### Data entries
◆ ◆ ◆ ◆ ◆

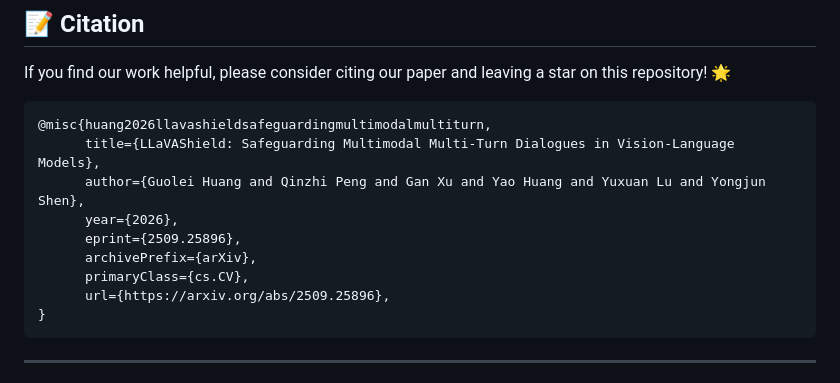
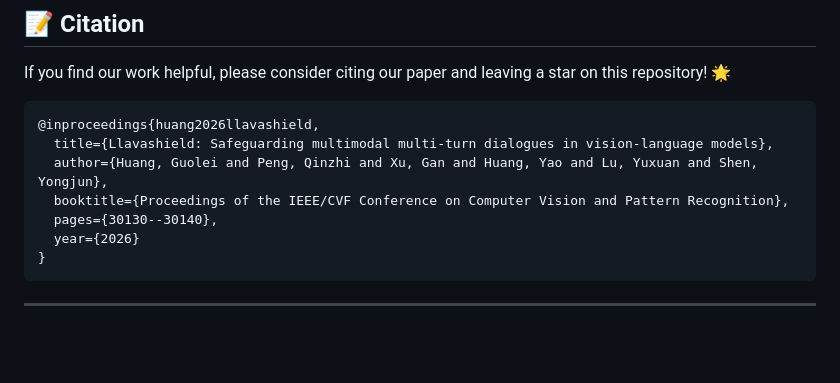
Before and after one commit to leost123456/LLaVAShield, a Markdown page: README.md, the part around the change. Rendered like a GitHub page; blank space fills up the shorter version.

````diff
--- a/README.md
+++ b/README.md
@@ -210,14 +210,12 @@ Please ensure you manually install the **flash-attn** package before starting th
 If you find our work helpful, please consider citing our paper and leaving a star on this repository! 🌟
 
 ```bibtex
-@misc{huang2026llavashieldsafeguardingmultimodalmultiturn,
-      title={LLaVAShield: Safeguarding Multimodal Multi-Turn Dialogues in Vision-Language Models},
-      author={Guolei Huang and Qinzhi Peng and Gan Xu and Yao Huang and Yuxuan Lu and Yongjun Shen},
-      year={2026},
-      eprint={2509.25896},
-      archivePrefix={arXiv},
-      primaryClass={cs.CV},
-      url={https://arxiv.org/abs/2509.25896},
+@inproceedings{huang2026llavashield,
+  title={Llavashield: Safeguarding multimodal multi-turn dialogues in vision-language models},
+  author={Huang, Guolei and Peng, Qinzhi and Xu, Gan and Huang, Yao and Lu, Yuxuan and Shen, Yongjun},
+  booktitle={Proceedings of the IEEE/CVF Conference on Computer Vision and Pattern Recognition},
+  pages={30130--30140},
+  year={2026}
 }
 ```
 
````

◆ ◆ ◆ ◆ ◆

### Task statement
An exact copy of the entries, without any pictures, is what the answer should be.

### Result
Before and after one commit to leost123456/LLaVAShield, a Markdown page: README.md, the part around the change. Rendered like a GitHub page; blank space fills up the shorter version.

````diff
--- a/README.md
+++ b/README.md
@@ -210,14 +210,12 @@ Please ensure you manually install the **flash-attn** package before starting th
 If you find our work helpful, please consider citing our paper and leaving a star on this repository! 🌟
 
 ```bibtex
-@misc{huang2026llavashieldsafeguardingmultimodalmultiturn,
-      title={LLaVAShield: Safeguarding Multimodal Multi-Turn Dialogues in Vision-Language Models},
-      author={Guolei Huang and Qinzhi Peng and Gan Xu and Yao Huang and Yuxuan Lu and Yongjun Shen},
-      year={2026},
-      eprint={2509.25896},
-      archivePrefix={arXiv},
-      primaryClass={cs.CV},
-      url={https://arxiv.org/abs/2509.25896},
+@inproceedings{huang2026llavashield,
+  title={Llavashield: Safeguarding multimodal multi-turn dialogues in vision-language models},
+  author={Huang, Guolei and Peng, Qinzhi and Xu, Gan and Huang, Yao and Lu, Yuxuan and Shen, Yongjun},
+  booktitle={Proceedings of the IEEE/CVF Conference on Computer Vision and Pattern Recognition},
+  pages={30130--30140},
+  year={2026}
 }
 ```
 
````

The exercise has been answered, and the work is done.